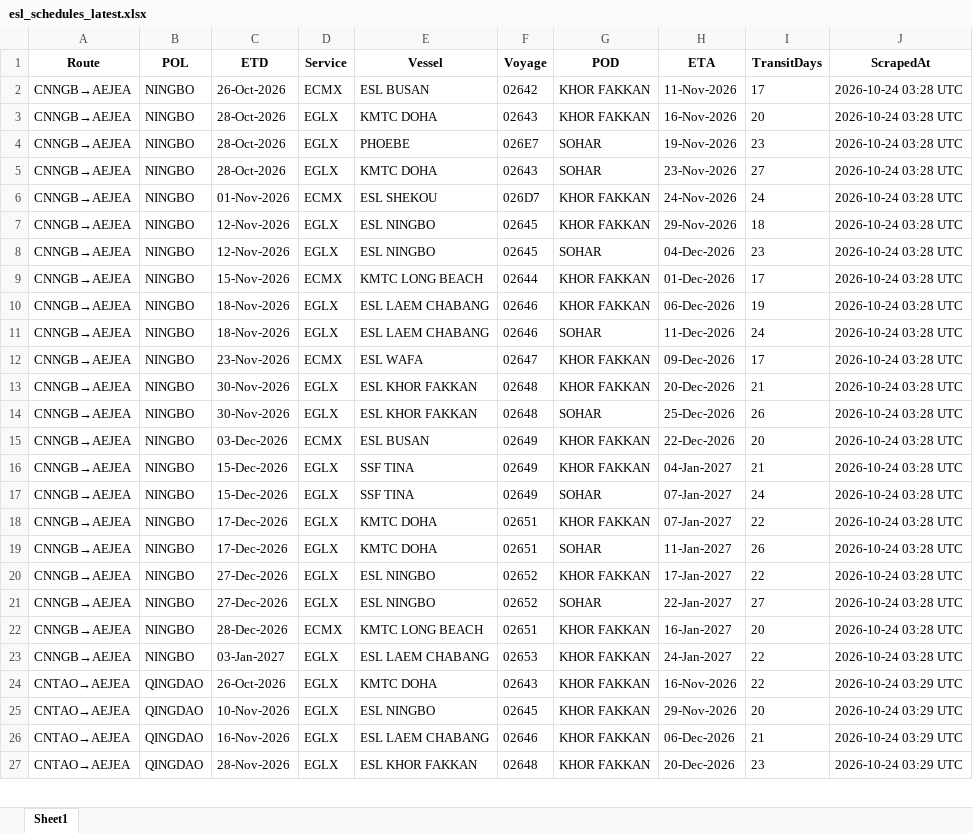
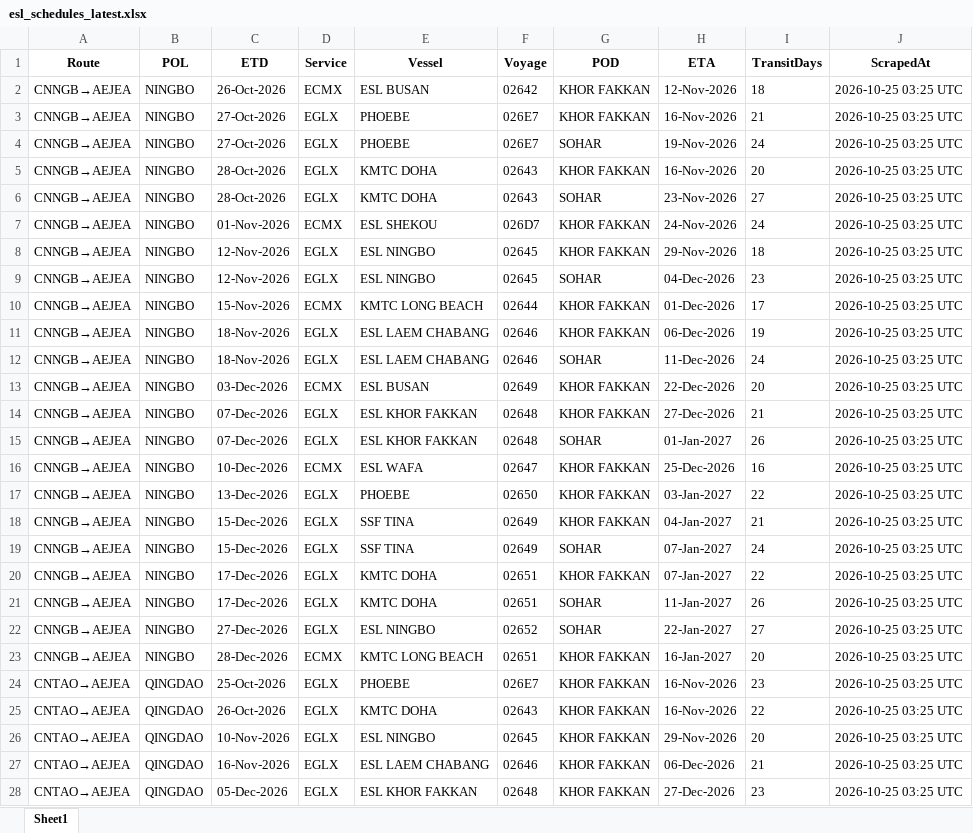
Before and after one commit to ply93/esl-schedule-fetcher, an Excel workbook: output/esl_schedules_latest.xlsx, sheet Sheet1, drawn as a sheet; only a part is shown; values as stored, in another font and other column widths than the file's, no borders; removed rows and columns are numbered as before the commit, all else as after; the diff covers the shown part only; the diff names each change by its address in the sheet, - before the commit and + after, or states it on an @@ line.

```diff
--- a/output/esl_schedules_latest.xlsx (sheet Sheet1)
+++ b/output/esl_schedules_latest.xlsx (sheet Sheet1)
-H2 (ETA): 11-Nov-2026
+H2 (ETA): 12-Nov-2026
-I2 (TransitDays): 17
+I2 (TransitDays): 18
-J2:J4 (ScrapedAt): 2026-10-24 03:28 UTC
+J2:J4 (ScrapedAt): 2026-10-25 03:25 UTC
-C3:C4 (ETD): 28-Oct-2026
+C3:C4 (ETD): 27-Oct-2026
-E3 (Vessel): KMTC DOHA
+E3 (Vessel): PHOEBE
-F3 (Voyage): 02643
+F3 (Voyage): 026E7
-I3 (TransitDays): 20
+I3 (TransitDays): 21
-I4 (TransitDays): 23
+I4 (TransitDays): 24
+row 5: CNNGB→AEJEA | NINGBO | 28-Oct-2026 | EGLX | KMTC DOHA | 02643 | KHOR FAKKAN | 16-Nov-2026 | 20 | 2026-10-25 03:25 UTC
-J6:J16 (ScrapedAt): 2026-10-24 03:28 UTC
+J6:J16 (ScrapedAt): 2026-10-25 03:25 UTC
-C13 (ETD): 23-Nov-2026
+C13 (ETD): 03-Dec-2026
-E13 (Vessel): ESL WAFA
+E13 (Vessel): ESL BUSAN
-F13 (Voyage): 02647
+F13 (Voyage): 02649
-H13 (ETA): 09-Dec-2026
+H13 (ETA): 22-Dec-2026
-I13 (TransitDays): 17
+I13 (TransitDays): 20
-C14:C15 (ETD): 30-Nov-2026
+C14:C15 (ETD): 07-Dec-2026
-H14 (ETA): 20-Dec-2026
+H14 (ETA): 27-Dec-2026
-H15 (ETA): 25-Dec-2026
+H15 (ETA): 01-Jan-2027
-C16 (ETD): 03-Dec-2026
+C16 (ETD): 10-Dec-2026
-E16 (Vessel): ESL BUSAN
+E16 (Vessel): ESL WAFA
-F16 (Voyage): 02649
+F16 (Voyage): 02647
-H16 (ETA): 22-Dec-2026
+H16 (ETA): 25-Dec-2026
-I16 (TransitDays): 20
+I16 (TransitDays): 16
+row 17: CNNGB→AEJEA | NINGBO | 13-Dec-2026 | EGLX | PHOEBE | 02650 | KHOR FAKKAN | 03-Jan-2027 | 22 | 2026-10-25 03:25 UTC
-J18:J21 (ScrapedAt): 2026-10-24 03:28 UTC
+J18:J21 (ScrapedAt): 2026-10-25 03:25 UTC
-row 20: CNNGB→AEJEA | NINGBO | 27-Dec-2026 | EGLX | ESL NINGBO | 02652 | KHOR FAKKAN | 17-Jan-2027 | 22 | 2026-10-24 03:28 UTC
-J22:J23 (ScrapedAt): 2026-10-24 03:28 UTC
+J22:J23 (ScrapedAt): 2026-10-25 03:25 UTC
-row 23: CNNGB→AEJEA | NINGBO | 03-Jan-2027 | EGLX | ESL LAEM CHABANG | 02653 | KHOR FAKKAN | 24-Jan-2027 | 22 | 2026-10-24 03:28 UTC
+row 24: CNTAO→AEJEA | QINGDAO | 25-Oct-2026 | EGLX | PHOEBE | 026E7 | KHOR FAKKAN | 16-Nov-2026 | 23 | 2026-10-25 03:25 UTC
-J25:J28 (ScrapedAt): 2026-10-24 03:29 UTC
+J25:J28 (ScrapedAt): 2026-10-25 03:25 UTC
-C28 (ETD): 28-Nov-2026
+C28 (ETD): 05-Dec-2026
-H28 (ETA): 20-Dec-2026
+H28 (ETA): 27-Dec-2026
```
Also changed, not shown: 3 added rows, 4 removed rows and 35 edited cells elsewhere in this sheet, output/one_schedules_latest.xlsx, 2 other files.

....................

* **Exercise aim**
If a line in the records holds the string "other", copy it.

* **Your solution**
Before and after one commit to ply93/esl-schedule-fetcher, an Excel workbook: output/esl_schedules_latest.xlsx, sheet Sheet1, drawn as a sheet; only a part is shown; values as stored, in another font and other column widths than the file's, no borders; removed rows and columns are numbered as before the commit, all else as after; the diff covers the shown part only; the diff names each change by its address in the sheet, - before the commit and + after, or states it on an @@ line.
Also changed, not shown: 3 added rows, 4 removed rows and 35 edited cells elsewhere in this sheet, output/one_schedules_latest.xlsx, 2 other files.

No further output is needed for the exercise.